The problem with running 30-45 seconds/mile slower than our standard race pace is it’s still too close to the lactate inflection point. We’re cutting ourselves short on key aerobic adaptations. The majority of marathon training should be done around 80% of your predicted marathon race pace (or for half-marathon training, 25-30% of your half marathon race pace). That’s about 2-2.5 minutes slower per mile than you expect to race in a marathon. Towards the end of the training cycle is when you can add speedwork sessions to build efficiency at race pace. To estimate your own training paces, try the McMillan calculator.
It’s counter-intuitive, so it made a big difference for me to learn the science behind training this way. It definitely makes sense for the marathon. However for half marathon training, I can’t imagine doing my “long runs” at 8:45-9:00/mile pace when my half-mary race pace is about 7:20/mile. Then again, the length of my weekly “long runs” will need to increase significantly as well to 14 or 15 miles. Right now I top out at about 10.

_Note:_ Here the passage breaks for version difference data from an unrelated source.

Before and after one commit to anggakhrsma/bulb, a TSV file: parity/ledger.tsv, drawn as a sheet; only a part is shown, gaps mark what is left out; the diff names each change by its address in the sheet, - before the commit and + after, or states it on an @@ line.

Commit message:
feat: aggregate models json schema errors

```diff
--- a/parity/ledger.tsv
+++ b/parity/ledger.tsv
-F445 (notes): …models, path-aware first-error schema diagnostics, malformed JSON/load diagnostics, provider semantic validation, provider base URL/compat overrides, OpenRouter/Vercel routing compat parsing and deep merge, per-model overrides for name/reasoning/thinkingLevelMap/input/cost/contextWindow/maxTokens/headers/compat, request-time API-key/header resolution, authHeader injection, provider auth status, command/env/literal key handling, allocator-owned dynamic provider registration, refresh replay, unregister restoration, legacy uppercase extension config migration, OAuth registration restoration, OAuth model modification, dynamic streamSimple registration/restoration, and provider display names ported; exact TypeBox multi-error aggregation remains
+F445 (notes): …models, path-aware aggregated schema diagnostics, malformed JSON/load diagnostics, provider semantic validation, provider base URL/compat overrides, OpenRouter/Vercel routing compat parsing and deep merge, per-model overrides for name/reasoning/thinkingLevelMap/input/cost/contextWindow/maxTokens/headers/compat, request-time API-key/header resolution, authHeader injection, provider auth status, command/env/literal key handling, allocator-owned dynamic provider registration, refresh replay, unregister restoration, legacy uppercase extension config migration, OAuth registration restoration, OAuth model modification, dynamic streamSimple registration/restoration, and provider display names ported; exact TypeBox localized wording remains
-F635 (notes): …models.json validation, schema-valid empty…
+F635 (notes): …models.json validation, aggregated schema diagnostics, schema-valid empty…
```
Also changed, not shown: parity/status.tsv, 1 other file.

Upon further review, my current half-marathon training strategy is probably most in line with 10K racing. Not coincidentally, that happens to be the distance I’ve recently performed the best at according to the age-grading calculators (70%)
It’s time to evolve beyond from my haphazard ways. Thanks to the extreme heat and humidity of summer in Hotlanta, I’m treating the upcoming months as my off season. It’ll give me a chance to test out the long, slow distance thing. I make my own best guinea pig. Hopefully I’ll approach the fall with fresher, stronger legs ready to be fine tuned for the demands of shorter races. We’ll see how things turn out over the next few months. I’ll continue to do the race/weight correlation for you too.

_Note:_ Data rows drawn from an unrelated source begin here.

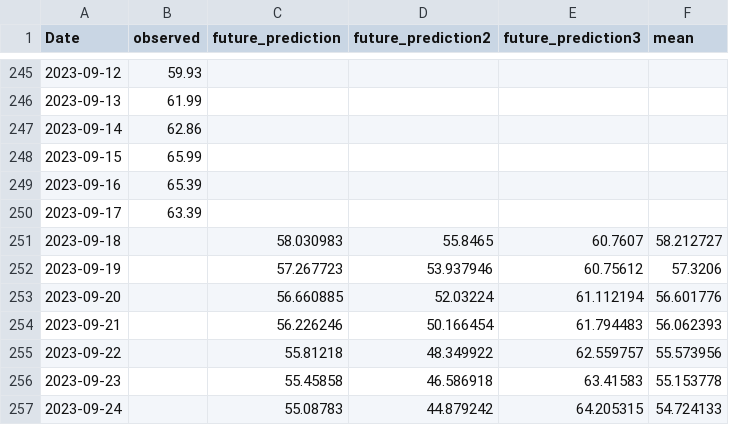
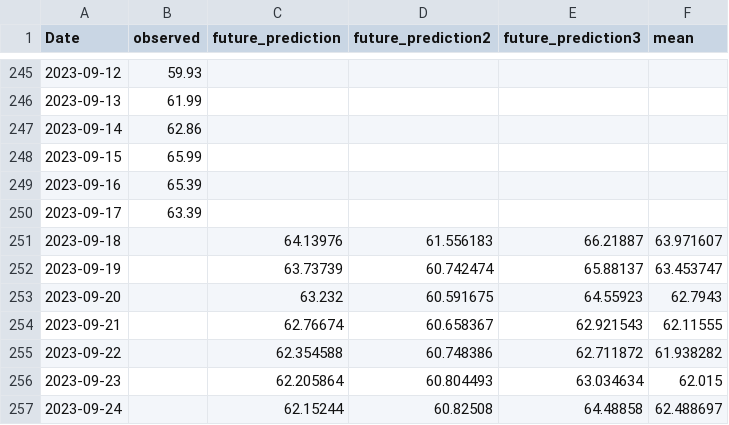
Before and after one commit to mtolan2023/crypto_forecast, a CSV file: output/ltc_model.csv, drawn as a sheet; only a part is shown, gaps mark what is left out.

```diff
--- a/output/ltc_model.csv
+++ b/output/ltc_model.csv
@@ -250,8 +250,8 @@ Date,observed,future_prediction,future_prediction2,future_prediction3,mean
 2023-09-17,63.39,,,,
-2023-09-18,,58.030983,55.8465,60.7607,58.212727
-2023-09-19,,57.267723,53.937946,60.75612,57.3206
-2023-09-20,,56.660885,52.03224,61.112194,56.601776
-2023-09-21,,56.226246,50.166454,61.794483,56.062393
-2023-09-22,,55.81218,48.349922,62.559757,55.573956
-2023-09-23,,55.45858,46.586918,63.41583,55.153778
-2023-09-24,,55.08783,44.879242,64.205315,54.724133
+2023-09-18,,64.13976,61.556183,66.21887,63.971607
+2023-09-19,,63.73739,60.742474,65.88137,63.453747
+2023-09-20,,63.232,60.591675,64.55923,62.7943
+2023-09-21,,62.76674,60.658367,62.921543,62.11555
+2023-09-22,,62.354588,60.748386,62.711872,61.938282
+2023-09-23,,62.205864,60.804493,63.034634,62.015
+2023-09-24,,62.15244,60.82508,64.48858,62.488697
```
Also changed, not shown: output/btc_model.csv, output/btc_predict.csv, 8 other files.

It's easy to tell other people how to do things, but it's quite different trying to put it into practice for myself. I counting on y’all to help keep me in line.